Here there can be no question that the legal existence or binding force of the instrument on which appellant relies to sustain the claim of error now under consideration is in question and the record makes it clear all evidence of which appellant complains was admitted for the purpose of showing that instrument, which apparently constituted a contract, was not intended or understood by either party to be binding as such. Therefore based on the foregoing decisions we have little difficulty in concluding the claim of error now under consideration lacks merit and cannot be upheld.

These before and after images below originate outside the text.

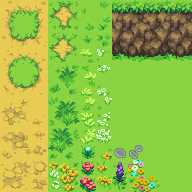
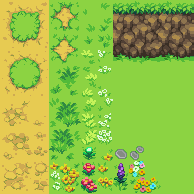
Tileset margin support

diff --git a/src/assets/spritesheet.cpp b/src/assets/spritesheet.cpp
@@ -205,43 +205,49 @@ ParsePyxelEditTile (const json& j)
 void
 ProcessSpriteSheet (const json& j, SpriteSheet& sheet)
 {
-    sheet.region_count = (j.count("regions") > 0) ? j["regions"].size() : 0;
-    if (sheet.region_count > 0)
+    CHECK_REQ(j, regions, is_array);
+    CHECK_OPT(j, animations, is_array);
+    CHECK_OPT(j, margin, is_number_unsigned);
+
+    uint32 margin = (j.count("margin") > 0) ? j["margin"].get<uint32>() : 0;
+
+    sheet.region_count = j["regions"].size();
+    RDGE_CALLOC(sheet.regions, sheet.region_count, nullptr);
+
+    auto surface_size = sheet.surface.Size();
+    const auto& j_regions = j["regions"];
+    for (size_t i = 0; i < sheet.region_count; i++)
     {
-        RDGE_CALLOC(sheet.regions, sheet.region_count, nullptr);
+        auto parsed = ParseRegion(j_regions[i]);
 
-        auto surface_size = sheet.surface.Size();
-        const auto& j_regions = j["regions"];
-        for (size_t i = 0; i < sheet.region_count; i++)
+        // Validate values are within range
+        if ((parsed.x + parsed.width > surface_size.w) ||
+            (parsed.y + parsed.height > surface_size.h))
         {
-            auto parsed = ParseRegion(j_regions[i]);
-
-            // Validate values are within range
-            if ((parsed.x + parsed.width > surface_size.w) ||
-                (parsed.y + parsed.height > surface_size.h))
-            {
-                std::string msg("region \"" + parsed.name + "\" outside valid range");
-                throw std::invalid_argument(msg);
-            }
-
-            auto& region = sheet.regions[i];
-            region.name = parsed.name;
-            region.value.clip = { static_cast<int32>(parsed.x),
-                                  static_cast<int32>(parsed.y),
-                                  static_cast<int32>(parsed.width),
-                                  static_cast<int32>(parsed.height) };
-            region.value.size = vec2(parsed.width, parsed.height);
-            region.value.origin = parsed.origin;
-
-            float x1 = normalize(parsed.x, surface_size.w);
-            float x2 = normalize(parsed.x + parsed.width, surface_size.w);
-            float y1 = normalize(parsed.y, surface_size.h);
-            float y2 = normalize(parsed.y + parsed.height, surface_size.h);
-            region.value.coords.bottom_left  = vec2(x1, y1);
-            region.value.coords.bottom_right = vec2(x2, y1);
-            region.value.coords.top_left     = vec2(x1, y2);
-            region.value.coords.top_right    = vec2(x2, y2);
+            std::string msg("region \"" + parsed.name + "\" outside valid range");
+            throw std::invalid_argument(msg);
         }
+
+        uint32 offset_x = margin + parsed.x;
+        uint32 offset_y = margin + parsed.y;
+
+        auto& region = sheet.regions[i];
+        region.name = parsed.name;
+        region.value.clip = { static_cast<int32>(offset_x),
+                              static_cast<int32>(offset_y),
+                              static_cast<int32>(parsed.width),
+                              static_cast<int32>(parsed.height) };
+        region.value.size = vec2(parsed.width, parsed.height);
+        region.value.origin = parsed.origin;
+
+        float x1 = normalize(offset_x, surface_size.w);
+        float x2 = normalize(offset_x + parsed.width, surface_size.w);
+        float y1 = normalize(offset_y, surface_size.h);
+        float y2 = normalize(offset_y + parsed.height, surface_size.h);
+        region.value.coords.bottom_left  = vec2(x1, y1);
+        region.value.coords.bottom_right = vec2(x2, y1);
+        region.value.coords.top_left     = vec2(x1, y2);
+        region.value.coords.top_right    = vec2(x2, y2);
     }
 
     sheet.animation_count = (j.count("animations") > 0) ? j["animations"].size() : 0;
@@ -296,19 +302,15 @@ ProcessTilemap (const json& j, SpriteSheet& sheet)
     CHECK_REQ(j, tilewidth, is_number_unsigned);
     CHECK_REQ(j, tileheight, is_number_unsigned);
     CHECK_REQ(j, layers, is_array);
+    CHECK_OPT(j, margin, is_number_unsigned);
 
     auto tileswide = j["tileswide"].get<uint32>();
     auto tileshigh = j["tileshigh"].get<uint32>();
     auto tilewidth = j["tilewidth"].get<uint32>();
     auto tileheight = j["tileheight"].get<uint32>();
+    uint32 margin = (j.count("margin") > 0) ? j["margin"].get<uint32>() : 0;
 
     auto surface_size = sheet.surface.Size();
-    if ((surface_size.w % tilewidth > 0) || (surface_size.h % tileheight > 0))
-    {
-        std::string msg("tilemap expects no surface padding");
-        throw std::invalid_argument(msg);
-    }
-
     uint32 region_rows = surface_size.h / tileheight;
     uint32 region_cols = surface_size.w / tilewidth;
     sheet.region_count = region_rows * region_cols;
@@ -330,8 +332,8 @@ ProcessTilemap (const json& j, SpriteSheet& sheet)
             ss << "tile_" << row << "_" << col;
             region.name = ss.str();
 
-            auto x = col * tilewidth;
-            auto y = row * tileheight;
+            auto x = margin + (col * tilewidth);
+            auto y = margin + (row * tileheight);
             region.value.clip = { static_cast<int32>(x),
                                   static_cast<int32>(y),
                                   static_cast<int32>(tilewidth),

diff --git a/include/rdge/assets/spritesheet.hpp b/include/rdge/assets/spritesheet.hpp
@@ -93,6 +93,7 @@ struct tilemap_data
 //! {
 //!     "image_path": "textures/image.png",
 //!     "type": "spritesheet",
+//!     "margin": 1,
 //!     "regions": [ {
 //!         "name": "region_name",
 //!         "x": 0,
@@ -120,6 +121,7 @@ struct tilemap_data
 //! {
 //!     "image_path": "textures/image.png",
 //!     "type": "tilemap",
+//!     "margin": 1,
 //!     "tileswide": 30,
 //!     "tileshigh": 30,
 //!     "tilewidth": 16,
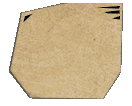
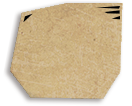
[!]

diff --git a/demo/recruit/css/style.css b/demo/recruit/css/style.css
@@ -201,7 +201,7 @@ body{ background:#5a5a5a;}
 .tab_list_1{ margin-left:7px;}
 .tab_list_2{ margin-left:66px;}
 .tab_list{ position:absolute; left:0px; top:0px; width:320px;}
-.tab_list .tab_item{ display:block; height:45px; float:left; background-size:contain; text-align:center; color:#000; font-family:'microsoft yahei'; font-weight:bold; font-size:16px; line-height:1.2; padding-top:8px; margin-right:-6px; -webkit-tap-highlight-color:rgba(0,0,0,0); -webkit-filter: drop-shadow(-2px 2px 2px rgba(0,0,0,0.5)); }
+.tab_list .tab_item{ display:block; height:45px; float:left; background-size:contain; text-align:center; color:#000; font-family:'microsoft yahei'; font-weight:bold; font-size:16px; line-height:1.2; padding-top:8px; margin-right:-6px; -webkit-tap-highlight-color:rgba(0,0,0,0); }
 .tab_list .tab_item:hover{ text-decoration:none; }
 
 /*.tab_list .tab_item_1{ background-image:url(../images/tab_1_1.png); width:72px;}
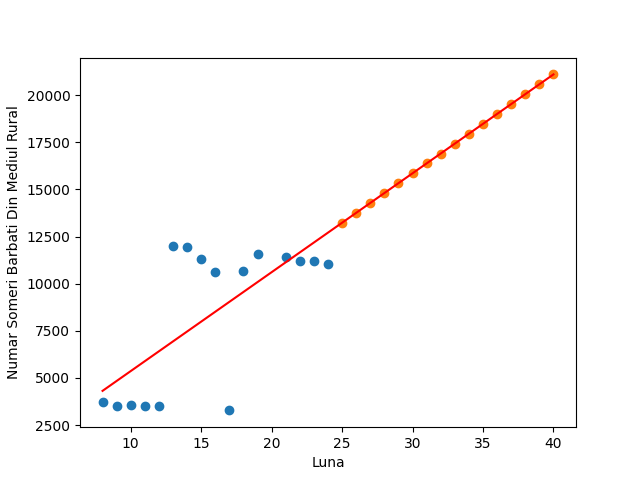
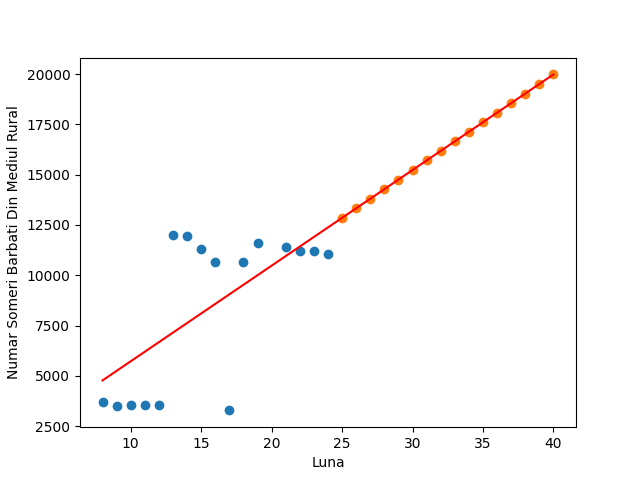
Minor changes to PredictionApp

diff --git a/PredictionApp/predict.py b/PredictionApp/predict.py
@@ -1,7 +1,7 @@
 import unemployed_data as ud;
 
 input_document_format = './Data/medii-somaj-%s-%d.csv';
-epochs = 100000;
+epochs = 10000;
 
 plot_folder = './Plots/';
 output_folder = './Output/';

diff --git a/PredictionApp/unemployed_data.py b/PredictionApp/unemployed_data.py
@@ -1,5 +1,5 @@
 import re;
-import pandas as pd; 
+import pandas as pd;
 import linear_regression as lr;
 
 class UnemployedData:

Appellant next contends the court erred in admitting evidence of an attempt to compromise. This claim relates to evidence adduced respecting conversations had at the meeting and between the parties, referred to in the court's Findings Nos. 17 and 18. We have examined the record and in the light of all the testimony respecting what took place at such meeting have no difficulty in concluding appellant erroneously assumes what took place there can be properly classified as an attempt to compromise differences between *169 appellant and appellee respecting the existence of a partnership. In fact it was at such meeting that appellant expressly stated that he was not a partner in the business, that he had always wanted a partnership with his father, but that the latter would not give him a partnership. Moreover, the record discloses that at this same meeting considerable discussion was had between the parties present as to the conditions and circumstances under which appellant would continue to work for his father. Under such circumstances we know of and appellant cites no authorities holding that testimony of this character would be evidence of a compromise and therefore inadmissible. It follows this claim of error lacks merit and cannot be upheld.

It is urged the trial court erred (1) in refusing to make findings of fact requested by the appellant; (2) in making findings of fact not based upon properly admissible evidence; (3) in overruling appellant's motion for judgment; and (4) in overruling his motion to set aside the findings of fact and conclusions of law. The gist of all arguments on these points is predicated upon appellant's erroneous theory the parol or extrinsic evidence admitted by the trial court was inadmissible under the parol evidence rule. Having heretofore determined that such evidence was admissible these claims of error fall of their own weight and need not be labored.

However, it is to be noted, that another error assigned is that the trial court erred in holding that no partnership did or had existed between the parties and that in connection with this claim it is argued that the evidence admitted and considered by the trial court was insufficient to sustain the findings on which it based its general conclusion respecting the business relationship existing between the parties. Merely to read the findings, as heretofore quoted, is all that is required to demonstrate they warrant the trial court's conclusion as to their force and effect if they are sustained by the evidence. Therefore we turn directly to that question.

It would add nothing to the body of our reports to detail the evidence on which a decision of the question just mentioned must necessarily depend. It suffices to say that after a careful and painstaking review of all the testimony admitted and considered we have little difficulty in concluding and we are convinced the record discloses ample competent testimony to sustain each and all of the findings and conclusions of the trial court. The result, under the rule established by this court in a long and unbroken line of decisions *170 (see West's Kansas Digest, Appeal & Error, §§ 1010[1], 1011[1]; Hatcher's Kansas Digest, [Rev. Ed.], Appeal & Error, §§ 507, 508), is that such findings are conclusive and will not be disturbed on appellate review even though, as appellant contends and we frankly concede, the record discloses some testimony which, if the trial court had seen fit to give it credence, might have warranted that tribunal in making findings and conclusions to the contrary.

In conclusion it should be stated that, although not here specifically mentioned, numerous other contentions advanced by appellant have been given consideration. We find nothing in them or in the arguments advanced in their support which warrants a reversal of the judgment. It is therefore affirmed.